One morning my next-door neighbor told me a giant crab went after her chihuahua the previous night. She told me to watch out, but I was not too concerned about a crab. The next day I went out my backdoor to be greeted by the biggest, and most beautiful crab I have ever seen in my life! The crab seemed much more scared of me than I was startled by it, so after taking a quick photograph, I left him alone so he could find a new home.

Leave, this crab did not. We had two more encounters over the next few days, each time in a new location of my backyard: behind the sandbox, in the garden, and under a bucket.

I decided to do some research into this ginormous crab to learn more and hopefully figure out what this crab was doing in my backyard?
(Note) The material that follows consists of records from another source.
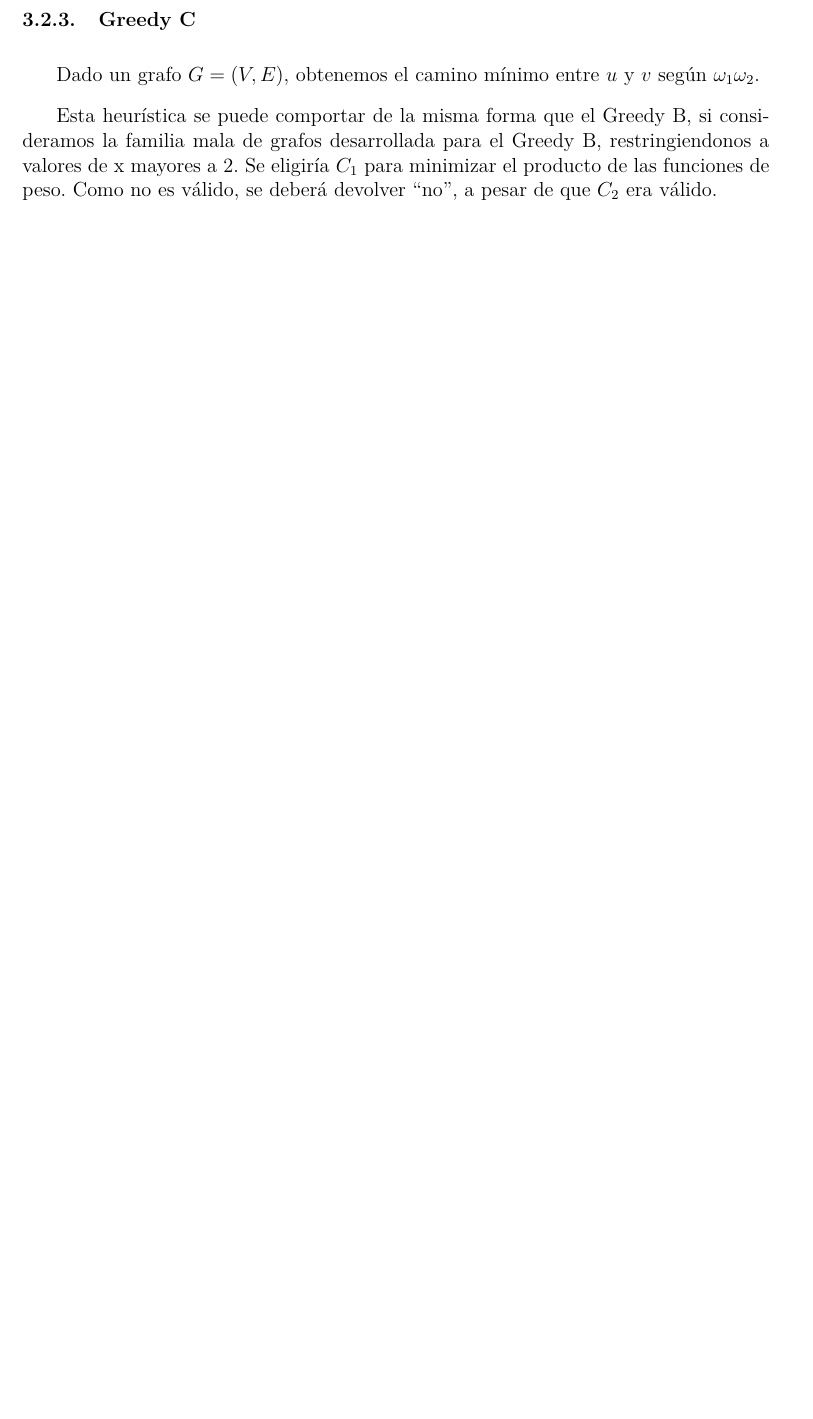
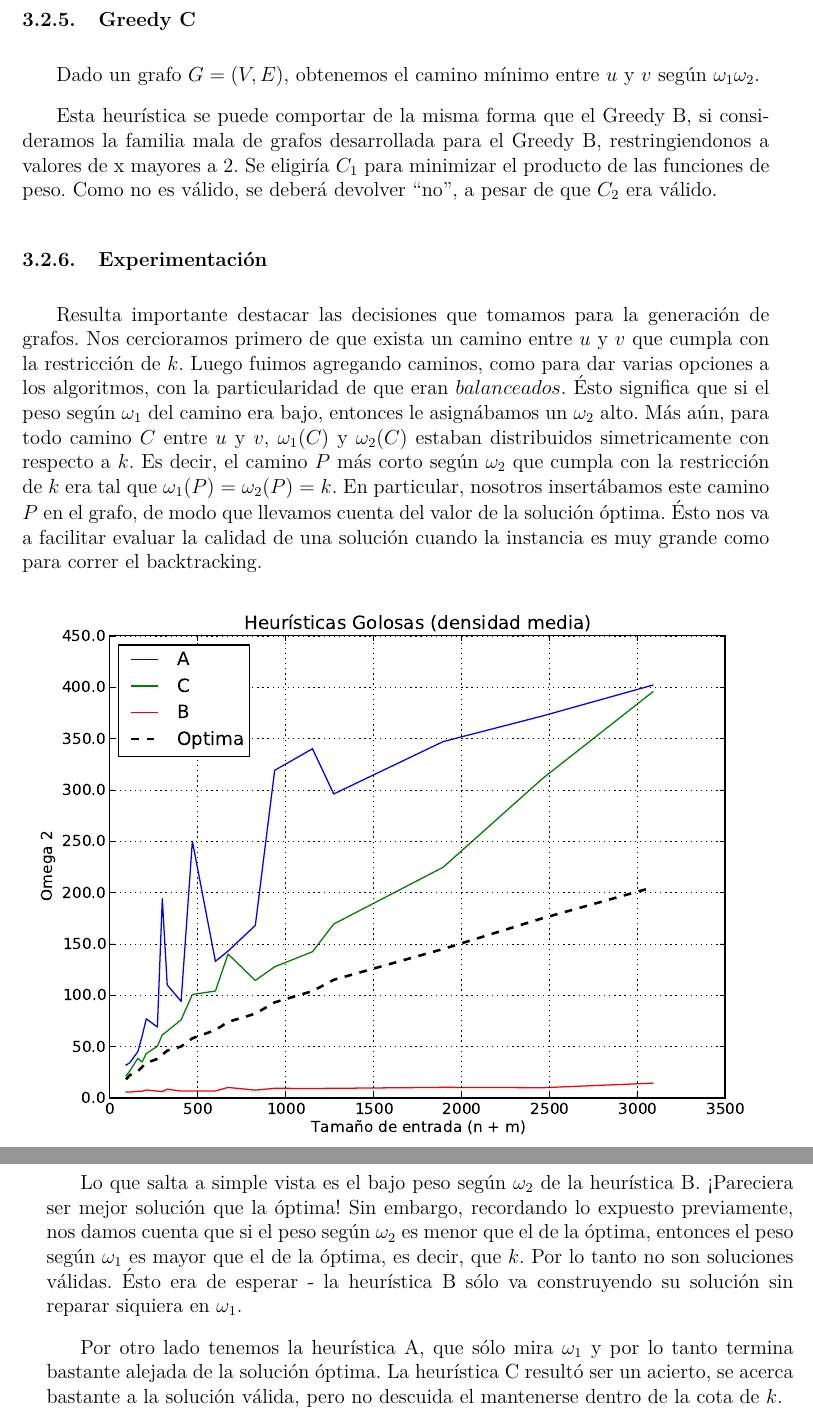
Before and after one commit to lbarrios/algo3_tp3, a LaTeX document (tp3/informe/informe.tex, which reads tp3/informe/greedy/greedy.tex): part of page 16 of 31 before the commit and two parts of pages 16 and 17 of 32 after it, the two joined at a grey line, cut so that both start at the same text, the shorter picture padded with empty space. Compiled offline with pdfLaTeX.

Commit message:
experimentacion greedy

```diff
--- a/tp3/informe/greedy/greedy.tex
+++ b/tp3/informe/greedy/greedy.tex
@@ -104,3 +106,27 @@ Dado un grafo $G = (V,E)$, obtenemos el camino m\'inimo entre $u$ y $v$ seg\'un
 Esta heurística se puede comportar de la misma forma que el Greedy B, si consideramos la familia mala de grafos desarrollada para el Greedy B,
 restringiendonos a valores de x mayores a 2. Se eligiría $C_1$  para minimizar el producto de las funciones de peso. Como no es válido,
 se deberá devolver ``no", a pesar de que $C_2$ era válido.
+
+\subsubsection{Experimentación}
+Resulta importante destacar las decisiones que tomamos para la generación de grafos. Nos cercioramos primero de que exista un camino entre $u$ y
+$v$ que cumpla con la restricción de $k$. Luego fuimos agregando caminos, como para dar varias opciones a los algoritmos, con la particularidad
+de que eran $balanceados$. Ésto significa que si el peso según $\omega_1$ del camino era bajo, entonces le asignábamos un $\omega_2$ alto.
+Más aún, para todo camino $C$ entre $u$ y $v$, $\omega_1(C)$ y $\omega_2(C)$ estaban distribuidos simetricamente con respecto a $k$.
+Es decir, el camino $P$ más corto según $\omega_2$ que cumpla con la restricción de $k$ era tal que $\omega_1(P)$ = $\omega_2(P)$ = $k$.
+En particular, nosotros insertábamos este camino $P$ en el grafo, de modo que llevamos cuenta del valor de la solución óptima. Ésto nos va a
+facilitar evaluar la calidad de una solución cuando la instancia es muy grande como para correr el backtracking.
+
+\begin{figure}[H]
+\begin{center}
+\includegraphics[angle=0, scale=.75]{imagenes/calidad_greedy_2014-06-27_09-50-48.pdf}
+\label{grafico local}
+\end{center}
+\end{figure}
+
+Lo que salta a simple vista es el bajo peso según $\omega_2$ de la heurística B. ¡Pareciera ser mejor solución que la óptima! Sin embargo,
+recordando lo expuesto previamente, nos damos cuenta que si el peso según $\omega_2$ es menor que el de la óptima, entonces el peso según
+$\omega_1$ es mayor que el de la óptima, es decir, que $k$. Por lo tanto no son soluciones válidas.
+Ésto era de esperar - la heurística B sólo va construyendo su solución sin reparar siquiera en $\omega_1$.
+
+Por otro lado tenemos la heurística A, que sólo mira $\omega_1$ y por lo tanto termina bastante alejada de la solución óptima. La heurística
+C resultó ser un acierto, se acerca bastante a la solución válida, pero no descuida el mantenerse dentro de la cota de $k$.
```
Also changed, not shown: tp3/informe/greedy/greedy.tex (4 more changed lines).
What is the name of this crab? Cardisoma guanhumi or the blue land crab.

Where is this crab native to? Found in Brazil, Colombia, the Caribbean, the Gulf of Mexico, Florida, Bermuda and the Bahamas.

How big do they get? 6 inches in width.
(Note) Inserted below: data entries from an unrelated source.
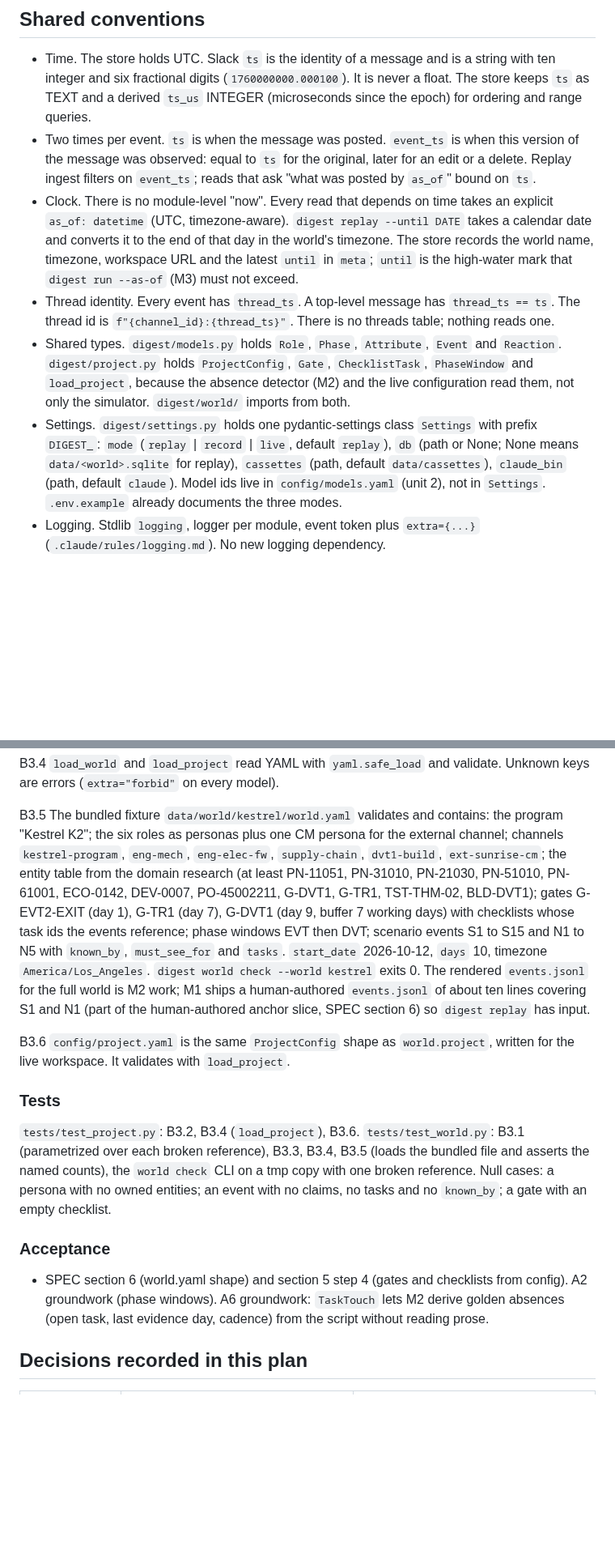
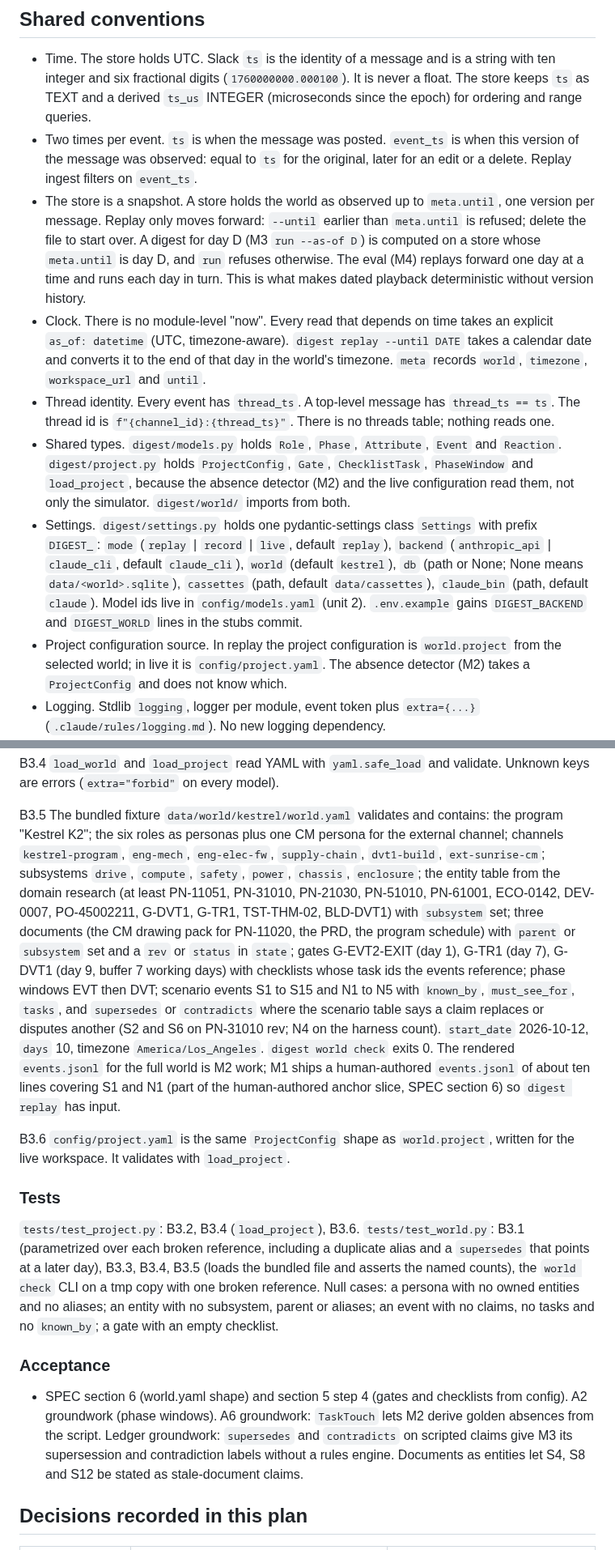
Before and after one commit to gnolnait/evercurrent-takehome, a Markdown page: docs/plans/m1-store-replay.md, 2 parts joined by grey strips. Shown at 81% size. Rendered like a GitHub page; blank space fills up the shorter version.

```diff
--- a/docs/plans/m1-store-replay.md
+++ b/docs/plans/m1-store-replay.md
@@ -34,14 +35,17 @@ and `eval` stubs stay as they are.
   the epoch) for ordering and range queries.
 - Two times per event. `ts` is when the message was posted. `event_ts` is when this
   version of the message was observed: equal to `ts` for the original, later for an
-  edit or a delete. Replay ingest filters on `event_ts`; reads that ask "what was
-  posted by `as_of`" bound on `ts`.
+  edit or a delete. Replay ingest filters on `event_ts`.
+- The store is a snapshot. A store holds the world as observed up to `meta.until`, one
+  version per message. Replay only moves forward: `--until` earlier than `meta.until`
+  is refused; delete the file to start over. A digest for day D (M3 `run --as-of D`) is
+  computed on a store whose `meta.until` is day D, and `run` refuses otherwise. The
+  eval (M4) replays forward one day at a time and runs each day in turn. This is what
+  makes dated playback deterministic without version history.
 - Clock. There is no module-level "now". Every read that depends on time takes an
   explicit `as_of: datetime` (UTC, timezone-aware). `digest replay --until DATE` takes
-  a calendar date and converts it to the end of that day in the world's timezone. The
-  store records the world name, timezone, workspace URL and the latest `until` in
-  `meta`; `until` is the high-water mark that `digest run --as-of` (M3) must not
-  exceed.
+  a calendar date and converts it to the end of that day in the world's timezone.
+  `meta` records `world`, `timezone`, `workspace_url` and `until`.
 - Thread identity. Every event has `thread_ts`. A top-level message has
   `thread_ts == ts`. The thread id is `f"{channel_id}:{thread_ts}"`. There is no
   threads table; nothing reads one.
@@ -50,11 +54,15 @@ and `eval` stubs stay as they are.
   `PhaseWindow` and `load_project`, because the absence detector (M2) and the live
   configuration read them, not only the simulator. `digest/world/` imports from both.
 - Settings. `digest/settings.py` holds one pydantic-settings class `Settings` with
-  prefix `DIGEST_`: `mode` (`replay` | `record` | `live`, default `replay`), `db`
-  (path or None; None means `data/<world>.sqlite` for replay), `cassettes` (path,
-  default `data/cassettes`), `claude_bin` (path, default `claude`). Model ids live in
-  `config/models.yaml` (unit 2), not in `Settings`. `.env.example` already documents
-  the three modes.
+  prefix `DIGEST_`: `mode` (`replay` | `record` | `live`, default `replay`), `backend`
+  (`anthropic_api` | `claude_cli`, default `claude_cli`), `world` (default `kestrel`),
+  `db` (path or None; None means `data/<world>.sqlite`), `cassettes` (path, default
+  `data/cassettes`), `claude_bin` (path, default `claude`). Model ids live in
+  `config/models.yaml` (unit 2). `.env.example` gains `DIGEST_BACKEND` and
+  `DIGEST_WORLD` lines in the stubs commit.
+- Project configuration source. In replay the project configuration is
+  `world.project` from the selected world; in live it is `config/project.yaml`. The
+  absence detector (M2) takes a `ProjectConfig` and does not know which.
 - Logging. Stdlib `logging`, logger per module, event token plus `extra={...}`
   (`.claude/rules/logging.md`). No new logging dependency.
 - Dependencies added in the stubs commit: `pyyaml>=6` (runtime), `types-pyyaml`
@@ -613,16 +654,21 @@ Unknown keys are errors (`extra="forbid"` on every model).
 B3.5 The bundled fixture `data/world/kestrel/world.yaml` validates and contains: the
 program "Kestrel K2"; the six roles as personas plus one CM persona for the external
 channel; channels `kestrel-program`, `eng-mech`, `eng-elec-fw`, `supply-chain`,
-`dvt1-build`, `ext-sunrise-cm`; the entity table from the domain research (at least
-PN-11051, PN-31010, PN-21030, PN-51010, PN-61001, ECO-0142, DEV-0007, PO-45002211,
-G-DVT1, G-TR1, TST-THM-02, BLD-DVT1); gates G-EVT2-EXIT (day 1), G-TR1 (day 7),
-G-DVT1 (day 9, buffer 7 working days) with checklists whose task ids the events
-reference; phase windows EVT then DVT; scenario events S1 to S15 and N1 to N5 with
-`known_by`, `must_see_for` and `tasks`. `start_date` 2026-10-12, `days` 10, timezone
-`America/Los_Angeles`. `digest world check --world kestrel` exits 0. The rendered
-`events.jsonl` for the full world is M2 work; M1 ships a human-authored
-`events.jsonl` of about ten lines covering S1 and N1 (part of the human-authored
-anchor slice, SPEC section 6) so `digest replay` has input.
+`dvt1-build`, `ext-sunrise-cm`; subsystems `drive`, `compute`, `safety`, `power`,
+`chassis`, `enclosure`; the entity table from the domain research (at least PN-11051,
+PN-31010, PN-21030, PN-51010, PN-61001, ECO-0142, DEV-0007, PO-45002211, G-DVT1,
+G-TR1, TST-THM-02, BLD-DVT1) with `subsystem` set; three documents (the CM drawing
+pack for PN-11020, the PRD, the program schedule) with `parent` or `subsystem` set
+and a `rev` or `status` in `state`; gates G-EVT2-EXIT (day 1), G-TR1 (day 7), G-DVT1
+(day 9, buffer 7 working days) with checklists whose task ids the events reference;
+phase windows EVT then DVT; scenario events S1 to S15 and N1 to N5 with `known_by`,
+`must_see_for`, `tasks`, and `supersedes` or `contradicts` where the scenario table
+says a claim replaces or disputes another (S2 and S6 on PN-31010 rev; N4 on the
+harness count). `start_date` 2026-10-12, `days` 10, timezone `America/Los_Angeles`.
+`digest world check` exits 0. The rendered `events.jsonl` for the full world is M2
+work; M1 ships a human-authored `events.jsonl` of about ten lines covering S1 and N1
+(part of the human-authored anchor slice, SPEC section 6) so `digest replay` has
+input.
 
 B3.6 `config/project.yaml` is the same `ProjectConfig` shape as `world.project`,
 written for the live workspace. It validates with `load_project`.
@@ -630,17 +676,20 @@ written for the live workspace. It validates with `load_project`.
 ### Tests
 
 `tests/test_project.py`: B3.2, B3.4 (`load_project`), B3.6. `tests/test_world.py`:
-B3.1 (parametrized over each broken reference), B3.3, B3.4, B3.5 (loads the bundled
-file and asserts the named counts), the `world check` CLI on a tmp copy with one broken
-reference. Null cases: a persona with no owned entities; an event with no claims, no
-tasks and no `known_by`; a gate with an empty checklist.
+B3.1 (parametrized over each broken reference, including a duplicate alias and a
+`supersedes` that points at a later day), B3.3, B3.4, B3.5 (loads the bundled file and
+asserts the named counts), the `world check` CLI on a tmp copy with one broken
+reference. Null cases: a persona with no owned entities and no aliases; an entity with
+no subsystem, parent or aliases; an event with no claims, no tasks and no `known_by`;
+a gate with an empty checklist.
 
 ### Acceptance
 
 - SPEC section 6 (world.yaml shape) and section 5 step 4 (gates and checklists from
   config). A2 groundwork (phase windows). A6 groundwork: `TaskTouch` lets M2 derive
-  golden absences (open task, last evidence day, cadence) from the script without
-  reading prose.
+  golden absences from the script. Ledger groundwork: `supersedes` and `contradicts`
+  on scripted claims give M3 its supersession and contradiction labels without a rules
+  engine. Documents as entities let S4, S8 and S12 be stated as stale-document claims.
 
 ## Decisions recorded in this plan
 
```
Also changed, not shown: other parts of docs/plans/m1-store-replay.md (+109 -69 lines), docs/decisions.md (+6 -5 lines).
What do they eat? Leaves, fruits, insects, other crabs.

What is their migration ecology? Heavy rainfall in spring sparks a migration that leads to their mating grounds.

Reproduction? Throughout July and August females will carry their eggs externally for about 2 weeks. The female will then need to return to saltwater for the larvae to survive.

Some of their interesting characteristics:

  • One claw is massively bigger than the other in males.
  • Be extremely careful with these crabs, they are not dangerous but can give a serious pinch if provoked.
  • The blue land crab disappears during the winter to hibernate down in their burrows to molt and will seal the burrow with mud to keep out intruders. They only molt once a year and can molt up to 60 times.
  • Crabs measuring 5 to 6 inches can be approximately in their 20s.


Given this information, I believe our new backyard guest is most likely a male in his 20s. Since it is June and there have been recent heavy rainfalls, I expect he is in search of a mate. Don’t be alarmed if you happen to find one in your backyard, be assured they will be on their way soon.

Photo credit: Blue land crab by Kayla Caldwell


Category Tag(s): Nature Blog